Written from our farmhouse outside Iowa City on a snowy fall morning, November 12, 2019.
My first year officially producing live performance, we devised and mounted five shows. The Scooty and JoJo Show will live forever as one of the wildest, funnest, most satisfying ventures of my turns around this planet. Scooty just recently reminded me that we had been dreaming of this for a while - producing cabaret performance with my big-headed church puppets that I had saved from a Southern Baptist mission center in Detroit on our way moving from Seattle to New York City. You see, I met this charming man in Seattle just as I was coming out in my mid-20s. I wanted to party and let my hair down, having hidden in the shadows for most of my youth for fear of being found out and to maintain my abuser’s well-being. I wanted to get it out of my system so I wouldn’t have a midlife crisis later in life when there was more to lose. So, I was moving to New Orleans or New York City. The fact that I could have a guide and kick-around pal as fun as Scooty sealed the deal - to New York we go. And on the way across coasts, I reunited with my puppets. Maybe that was when I started plugging in the chords of my life, bringing me to this wholeness and this curiosity of how we might mend tears in our cultural fabric. But I digress.
The first year of The Scooty and JoJo Show, we made one storyline of Breakfast Club, Sixteen Candles, and Pretty in Pink, positioning Molly Ringwald as the star of the show and using the iconic songs from those movies as musical numbers. I got to play Ducky. As a big-headed church puppet. Scooty had written the book and included the scene in the record store where Ducky performs Otis Redding’s “Try a Little Tenderness” with his body. I was committed to pulling that off. I am of the school of puppetry where the puppeteer should be hidden and the puppet made to feel like a whole, sentient, unique being. That meant crouching while I danced, connecting both arm rods, and sliding across the floor. (One time, I slid right off the stage...and didn’t miss a beat.) Those were the days!
I was reminded of the joys and dream fulfillment those days represented. Scott’s show Packing opened in Chicago this last week. It’s his memoir piece of growing up queer in Iowa, moving away and not being from Iowa, then returning home. It’s an epic, beautiful testimony to the bravery, resilience, honesty, and integrity of my favorite artist, person, and husband. (The rest of my husbands are much too dull.) It was hard watching my husband get beaten and mocked. It was harder to hear the nasty voice in his head - the antagonist of the play. It hurt partly because it sounded like me at my most nasty. And I can be nasty. It was the first thing Scott asked of me in our relationship - to curb the anger and soften the tone.
Had I been more tender
Had I held him longer
Had I listened more deeply

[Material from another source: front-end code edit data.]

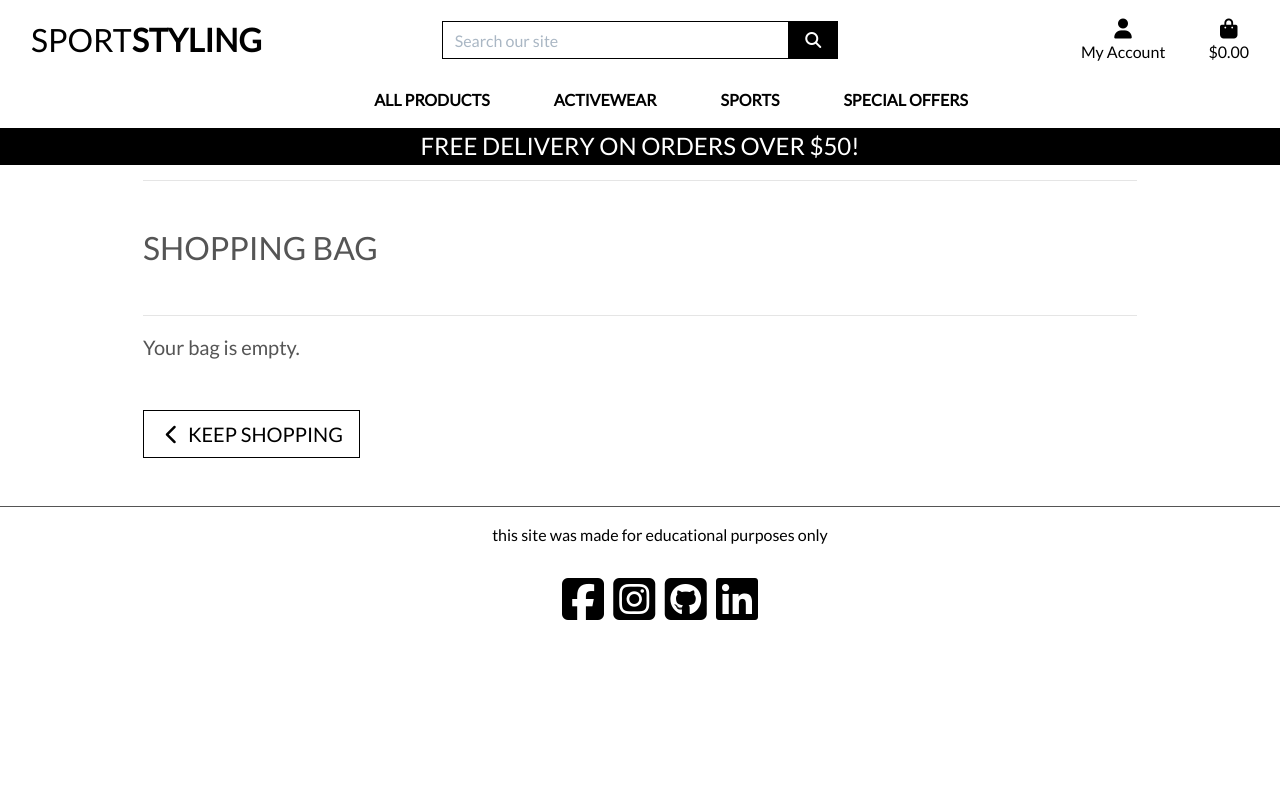
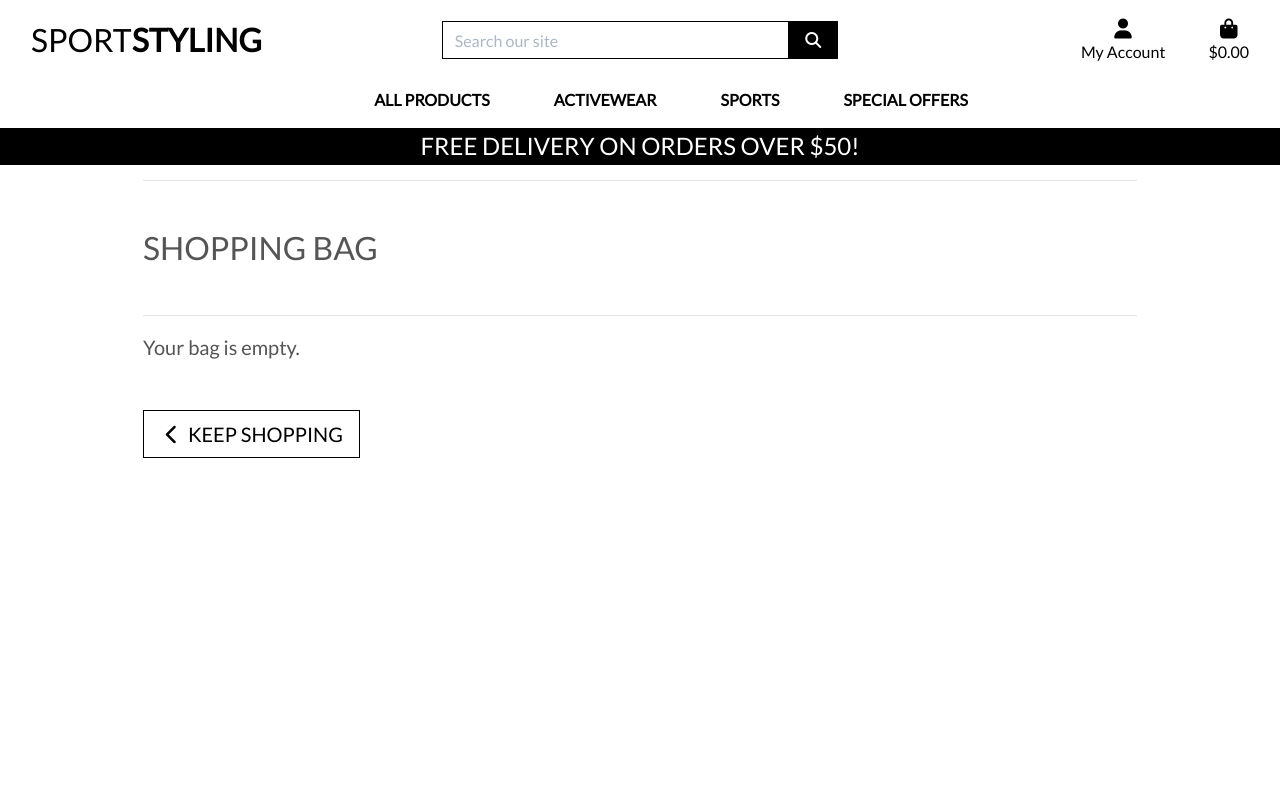
Before and after one commit to Code-Institute-Submissions/shalinshah54-lab-sportstyling_MayResub, a Django app: page /bag/ in a window 1280 px wide. Run offline with Django 3.2, Linux system fonts and the light colour scheme; some libraries are stand-ins or nearby versions.

Commit message:
trying to fix the footer which is breaking.

```diff
--- a/templates/base.html
+++ b/templates/base.html
@@ -138,34 +138,6 @@
     {% block content %}
     {% endblock %}
 
-    <footer class="footer my-5 py-3">
-        <ul>
-            <li class="educational-purposes-text">this site was made for educational purposes only</li>
-        </ul>
-        <ul class="social-media-icons">
-            <li>
-                <a href="https://www.facebook.com" target="_blank" rel="noopener" aria-label="facebook">
-                    <i class="fab fa-facebook-square"></i>
-                </a>
-            </li>
-            <li>
-                <a href="https://www.instagram.com/" target="_blank" rel="noopener" aria-label="instagram">
-                    <i class="fab fa-instagram-square"></i>
-                </a>
-            </li>
-            <li>
-                <a href="https://github.com/" target="_blank" rel="noopener" aria-label="github">
-                    <i class="fab fa-github-square"></i>
-                </a>
-            </li>
-            <li>
-                <a href="https://www.linkedin.com/" target="_blank" rel="noopener" aria-label="linkedin">
-                    <i class="fab fa-linkedin"></i>
-                </a>
-            </li>
-        </ul>
-    </footer>
-
     {% block postloadjs %}
     <script type="text/javascript">
         $('.toast').toast('show');
```
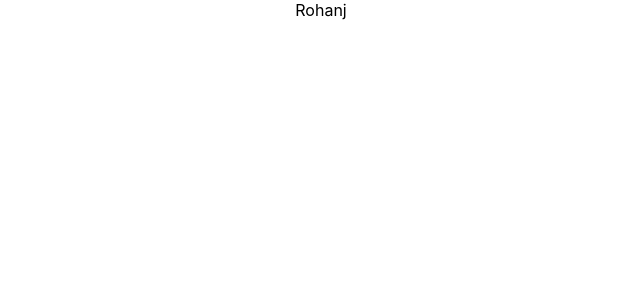
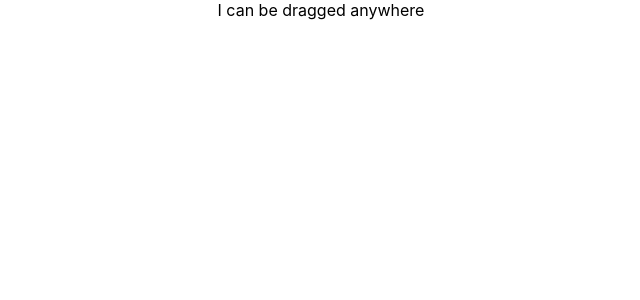
Before and after one commit to rohankasture/EvalSoftwareUI, a React (Create React App) app: page /mainpage in a window 1280 px wide. Shown: the top 300 px of the page, without its empty margins (319-959 px from the left). Built offline with nearby package versions, Linux system fonts and the light colour scheme.

Commit message:
simple draggable text

```diff
--- a/package.json
+++ b/package.json
@@ -7,7 +7,8 @@
     "react": "^16.6.0",
     "react-dom": "^16.6.0",
     "react-router-dom": "^4.3.1",
-    "react-scripts": "2.0.5"
+    "react-scripts": "2.0.5",
+    "styled-components": "^4.0.3"
   },
   "scripts": {
     "start": "react-scripts start",
--- a/src/Components/MainPage.jsx
+++ b/src/Components/MainPage.jsx
@@ -1,10 +1,114 @@
 import React, { Component } from "react";
 import axios from "axios";
+import styled, { css } from 'styled-components';
+class Draggable extends React.Component {
+  state = {
+    isDragging: false,
 
+    originalX: 0,
+    originalY: 0,
+
+    translateX: 0,
+    translateY: 0,
+
+    lastTranslateX: 0,
+    lastTranslateY: 0
+  };
+
+  componentWillUnmount() {
+    window.removeEventListener('mousemove', this.handleMouseMove);
+    window.removeEventListener('mouseup', this.handleMouseUp);
+  }
+
+  handleMouseDown = ({ clientX, clientY }) => {
+    window.addEventListener('mousemove', this.handleMouseMove);
+    window.addEventListener('mouseup', this.handleMouseUp);
+
+    if (this.props.onDragStart) {
+      this.props.onDragStart();
+    }
+
+    this.setState({
+      originalX: clientX,
+      originalY: clientY,
+      isDragging: true
+    });
+  };
+
+  handleMouseMove = ({ clientX, clientY }) => {
+    const { isDragging } = this.state;
+    const { onDrag } = this.props;
+
+    if (!isDragging) {
+      return;
+    }
+
+    this.setState(prevState => ({
+      translateX: clientX - prevState.originalX + prevState.lastTranslateX,
+      translateY: clientY - prevState.originalY + prevState.lastTranslateY
+    }), () => {
+      if (onDrag) {
+        onDrag({
+          translateX: this.state.translateX,
+          translateY: this.state.translateY
+        });
+      }
+    });
+  };
+
+  handleMouseUp = () => {
+    window.removeEventListener('mousemove', this.handleMouseMove);
+    window.removeEventListener('mouseup', this.handleMouseUp);
+
+    this.setState(
+      {
+        originalX: 0,
+        originalY: 0,
+        lastTranslateX: this.state.translateX,
+        lastTranslateY: this.state.translateY,
+
+        isDragging: false
+      },
+      () => {
+        if (this.props.onDragEnd) {
+          this.props.onDragEnd();
+        }
+      }
+    );
+  };
+
+  render() {
+    const { children } = this.props;
+    const { translateX, translateY, isDragging } = this.state;
+
+    return (
+      <Container
+        onMouseDown={this.handleMouseDown}
+        x={translateX}
+        y={translateY}
+        isDragging={isDragging}
+      >
+        {children}
+      </Container>
+    );
+  }
+}
+const Container = styled.div.attrs({
+  style: ({ x, y }) => ({
+    transform: `translate(${x}px, ${y}px)`
+  }),
+})`
+  cursor: grab;
+
+  ${({ isDragging }) =>
+  isDragging && css`
+    opacity: 0.8;
+    cursor: grabbing;
+  `};
+`;
 class MainPage extends Component {
   constructor(props) {
     super(props);
-
     }
 
   render() {
@@ -12,7 +116,9 @@ class MainPage extends Component {
 
     return (
           <div className="abc">
-          Rohanj
+         <Draggable>
+          <div className="box">I can be dragged anywhere</div>
+        </Draggable>
           </div>
 
      );
```
Also changed, not shown: 1 other file (tests, documents, lock files or other folders).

And so, I set out to offer more tenderness - to Scooty to JoJo to my niblings to loved ones to clients to strangers to everyone. I want to help us remember that each of us could use a little more tenderness in our lives. I want to especially be in service to the youth who are misfits. The queerdos - creatives, queers, and weirdos. To the ones who feel so strongly they don’t fit that they wonder about their worthiness to be their natural, authentic, unique being. I want to surround them with angel networks of people who say, “Yes, you are so worth it that I want to stand behind, beside, or before you, whether you need back-up, a sidekick, or protection. You tell me what you want, and I will do what I can to be there for you.” I want to travel to the country, the city, and stop in the ‘burbs along the way. So many of us want to be there for these misfits and don’t know how. I want to figure out how to link people to those they care about and find consensual, mutually supportive systems. I want to help us be the sunlight from this poem by St Thomas Aquinas and presented by Daniel Ladinsky in “Love Poems from God.”
did the rose
ever open its heart
and give to this world all of its beauty?
it felt the encouragement of light against its being,
otherwise we all remain too